For The Original 1984
Cafe Network Project
Kit wrote the following manifesto for the original Electronic Cafe Network
they created for the 1984 Summer Olympics Arts Festival in Los Angeles.
For a long time they called it the "Networked Project," which was their
creative response to the arrival of the Orwellian year. The name of the
project was changed to acknowledge the importance of the informal community
venues they preferred to use as hosts for this encounter between the public
and powerful networking technologies. For a long time, the community
cafe idea had been neglected as an important informal human institution
in the US. Community cafes had always contributed to the quality
of community life in Europe and other parts of the world. Networking
culturally diverse community cafes during the Olympic Games seemed like
an idea worthy of replication on a global scale. In our current
world of wireless ubiquitous networking, this idea seems as quaint and
as rustic as sipping coffee at the local telegraph office. All of
the advances in human-to-human connectivity has not antiquated the value
of the informal community commons, and Starbucks is just another franchised
service provider. Cybercafes come and go in the US, but remain important
assets in most other parts of the world. The Electronic Cafe Network
Project was more ambitious as a concept, and wanted more in terms of community,
global, and sister city interaction -- a more dynamic environment than
surfing the net. The idea was simple: A network of new informal human
institution for showcasing, encountering, humanizing, and acculturating
world changing technologies. A place where a globally networked culture
might emerge that would enable consumers of information services to evolve
into the architects of services that served their interests rather that
the interests of Microsoft.
Cafe Network Project was installed and operational for seven weeks --
connecting culturally diverse communities throughout greater Los Angeles.
The artists were awarded a commissioned by the Los Angeles Museum of Contemporary
Art (MOCA), on behalf of the Olympics Arts Festival.
And now, the Manifesto:
WE MUST CREATE
AT THE SAME SCALE
AS WE CAN DESTROY
the arts are to take a role in shaping and humanizing emerging technological
environments, individuals and arts constituencies must begin to imagine
at a much larger scale of creativity.
must begin to create at the same scale as we can destroy, or else art,
and more dangerously the human spirit and imagination, will be rendered
decorative and impotent.
the boundaries between art and life dissolve it will be the result of
artists migrating towards a new order of artmaking, abandoning the conventional
standards and practices and becoming 'new practitioners' or systems integrators,
who produce situations, contexts, and permanent environments or utilities.
The 'new practitioners' can begin the process of healing the aesthetic
wound that has disfigured the business of Art, and continue the aesthetic
quest in more relevant directions.
creative activities must emerge such as multi-media creative solutions
networks, not simply computer networks for Artists, but rather multi-media
telecommunications networks with agendas that can engage multi-disciplinary
constituencies.
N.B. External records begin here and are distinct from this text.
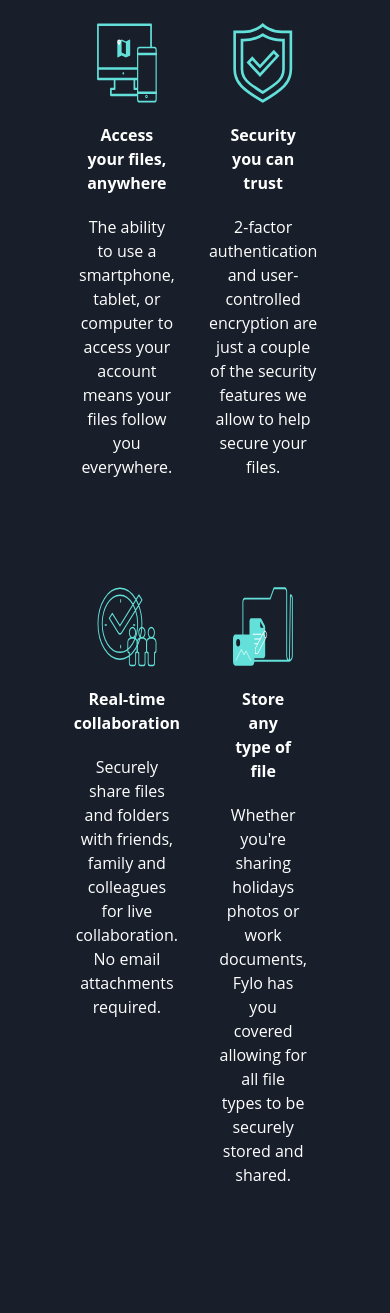
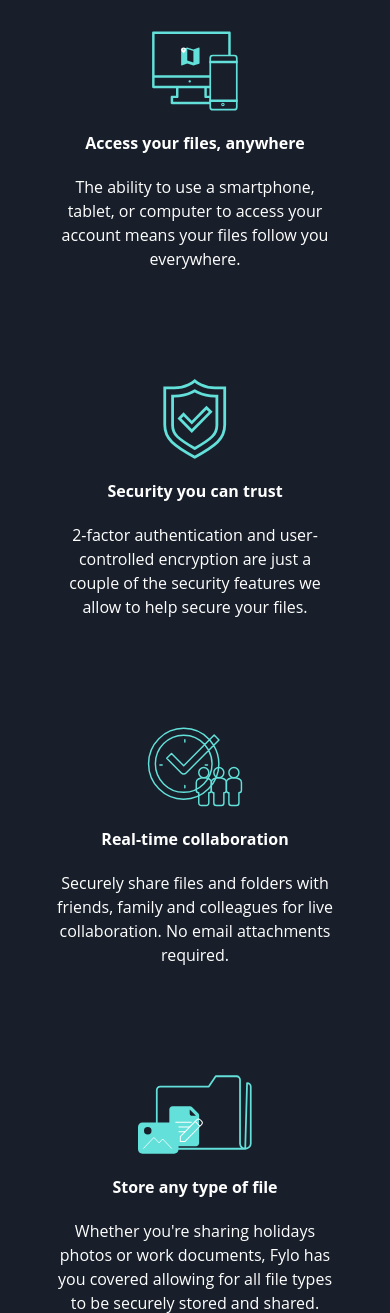
Before and after one commit to RaminMikayilov/Fylo-dark-theme-landing-page, a website: page index.html in a window 390 px wide. Shown: the part 687-2000 px from the top of the page. Drawn offline with Linux system fonts and the light colour scheme.

Commit message:
Update Files Section

```diff
--- a/index.html
+++ b/index.html
@@ -33,7 +33,9 @@
 
     <!-- Intro Section -->
     <section class="pt-56 mx-auto bg-darkBlue-100 relative">
-      <div class="container w-1/2 mx-auto text-center text-white space-y-5 absolute left-1/2 -translate-x-1/2 top-0">
+      <div
+        class="container md:w-1/2 mx-auto text-center text-white space-y-5 absolute left-1/2 -translate-x-1/2 top-0"
+      >
         <img src="./images/illustration-intro.png" alt="intro" class="w-full" />
 
         <h1 class="font-bold text-md">
@@ -61,9 +63,11 @@
     <main class="text-white font-openSans bg-darkBlue-200">
       <!-- Files Section -->
       <section class="pb-12">
-        <div class="w-3/4 mx-auto grid grid-cols-2 p-5 gap-5">
+        <div
+          class="w-3/4 mx-auto grid md:grid-cols-2 md:px-5 md:py-5 py-7 px-2 gap-5 grid-cols-1"
+        >
           <div
-            class="text-center flex flex-col space-y-5 items-center p-7 my-4"
+            class="text-center flex flex-col space-y-5 items-center md:p-7 py-7 px-0 my-4"
           >
             <img
               src="./images/icon-access-anywhere.svg"
@@ -78,7 +82,7 @@
           </div>
 
           <div
-            class="text-center flex flex-col space-y-5 items-center p-7 my-4"
+            class="text-center flex flex-col space-y-5 items-center md:p-7 py-7 px-0 my-4"
           >
             <img
               src="./images/icon-security.svg"
@@ -94,7 +98,7 @@
           </div>
 
           <div
-            class="text-center flex flex-col space-y-5 items-center p-7 my-4"
+            class="text-center flex flex-col space-y-5 items-center md:p-7 py-7 px-0 my-4"
           >
             <img
               src="./images/icon-collaboration.svg"
@@ -109,7 +113,7 @@
           </div>
 
           <div
-            class="text-center flex flex-col space-y-5 items-center p-7 my-4"
+            class="text-center flex flex-col space-y-5 items-center md:p-7 py-7 px-0 my-4"
           >
             <img
               src="./images/icon-any-file.svg"
```
Also changed, not shown: css/main.css.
This will require the development of new skills and the
cultivation of new relationships between the participants. The movement
is towards the control of a meaningful context, creating environments
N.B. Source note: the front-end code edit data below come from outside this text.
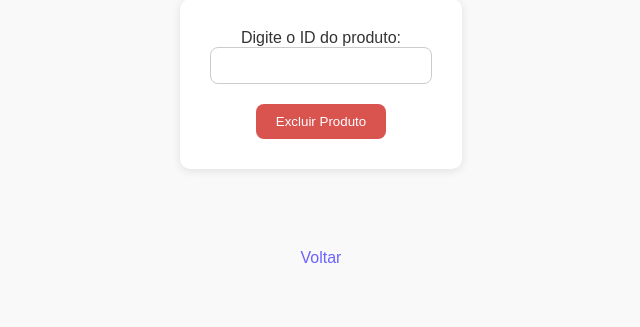
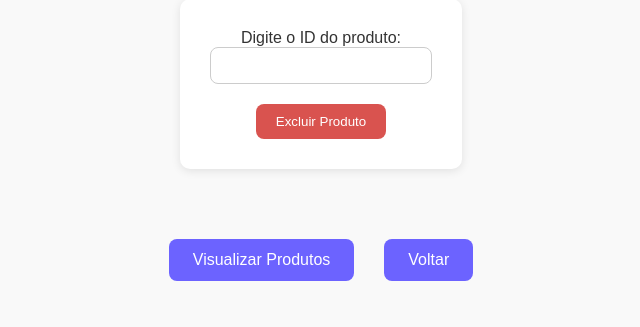
Before and after one commit to jmcardoso18/FATEC_DES_WEB2_2025_Avaliacao2, a PHP site: page /excluirProduto.php in a window 1280 px wide. Shown: the part 161-488 px from the top of the page, without its empty margins (319-959 px from the left). Run offline with PHP 8.4, Linux system fonts and the light colour scheme; the visitor is signed in with stand-in values (Sample User, id 1).

```diff
--- a/excluirProduto.php
+++ b/excluirProduto.php
@@ -23,6 +23,7 @@ if ($_SERVER['REQUEST_METHOD'] === 'POST' && isset($_POST['id'])) {
 
 <!DOCTYPE html>
 <html lang="pt-br">
+
 <head>
     <meta charset="UTF-8">
     <title>Excluir Produto</title>
@@ -52,7 +53,7 @@ if ($_SERVER['REQUEST_METHOD'] === 'POST' && isset($_POST['id'])) {
             padding: 30px;
             border-radius: 10px;
             display: inline-block;
-            box-shadow: 0 2px 10px rgba(0,0,0,0.1);
+            box-shadow: 0 2px 10px rgba(0, 0, 0, 0.1);
         }
 
         input[type="number"] {
@@ -61,6 +62,21 @@ if ($_SERVER['REQUEST_METHOD'] === 'POST' && isset($_POST['id'])) {
             border: 1px solid #ccc;
             border-radius: 8px;
             margin-bottom: 20px;
+        }
+
+        a.button {
+            display: inline-block;
+            padding: 12px 24px;
+            margin: 10px;
+            background-color: #6c63ff;
+            color: white;
+            text-decoration: none;
+            border-radius: 8px;
+            transition: background-color 0.3s ease;
+        }
+
+        a.button:hover {
+            background-color: #4e47d4;
         }
 
         button {
@@ -74,6 +90,13 @@ if ($_SERVER['REQUEST_METHOD'] === 'POST' && isset($_POST['id'])) {
 
         button:hover {
             background-color: #c9302c;
+        }
+
+        .btn-container {
+            display: flex;
+            justify-content: center;
+            gap: 10px;
+            margin-top: 20px;
         }
 
         .mensagem {
@@ -90,6 +113,7 @@ if ($_SERVER['REQUEST_METHOD'] === 'POST' && isset($_POST['id'])) {
         }
     </style>
 </head>
+
 <body>
     <header>
         <h1>Excluir Produto por ID</h1>
@@ -108,8 +132,10 @@ if ($_SERVER['REQUEST_METHOD'] === 'POST' && isset($_POST['id'])) {
 
     </main>
 
-    <div style="text-align: center; margin-top: 20px;">
-        <a href="home.php">Voltar</a>
+    <div class="btn-container">
+        <a href="ler.php" class="button">Visualizar Produtos</a>
+        <a href="home.php" class="button">Voltar</a>
     </div>
 </body>
+
 </html>
```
not just to support art, but that create the possibility for new scales
of creativity across all disciplines and boundaries.
dark side of the "new world information order" suggests that a new scale
aesthetics be created. It will take several years from the time this work
begins for creative solutions networks of appropriate number, scale, velocity,
and dexterity to evolve to maturity. Consider: co-creating non-imperialistic,
multi-cultural or domestic agendas for community or global scale aesthetic
endeavors. Consider: the continuous re-invention of non-hierarchical telecom
networks that will allow people to bypass cultural gatekeepers and power
brokers. We must accept these kinds of challenges and recognize what can
be gained by solving them.
of this implies that there is a new way to be in the world. That the counterforce
to the scale of destruction is the scale of communication, and that our
legacy or epitaph will be determined in many ways by our ability to creatively
employ informal, multi-media, multi-cultural, conversational, telecommunications
and information technologies.
All rights reserved 1983 - 2001 Kit Galloway & Sherrie Rabinowitz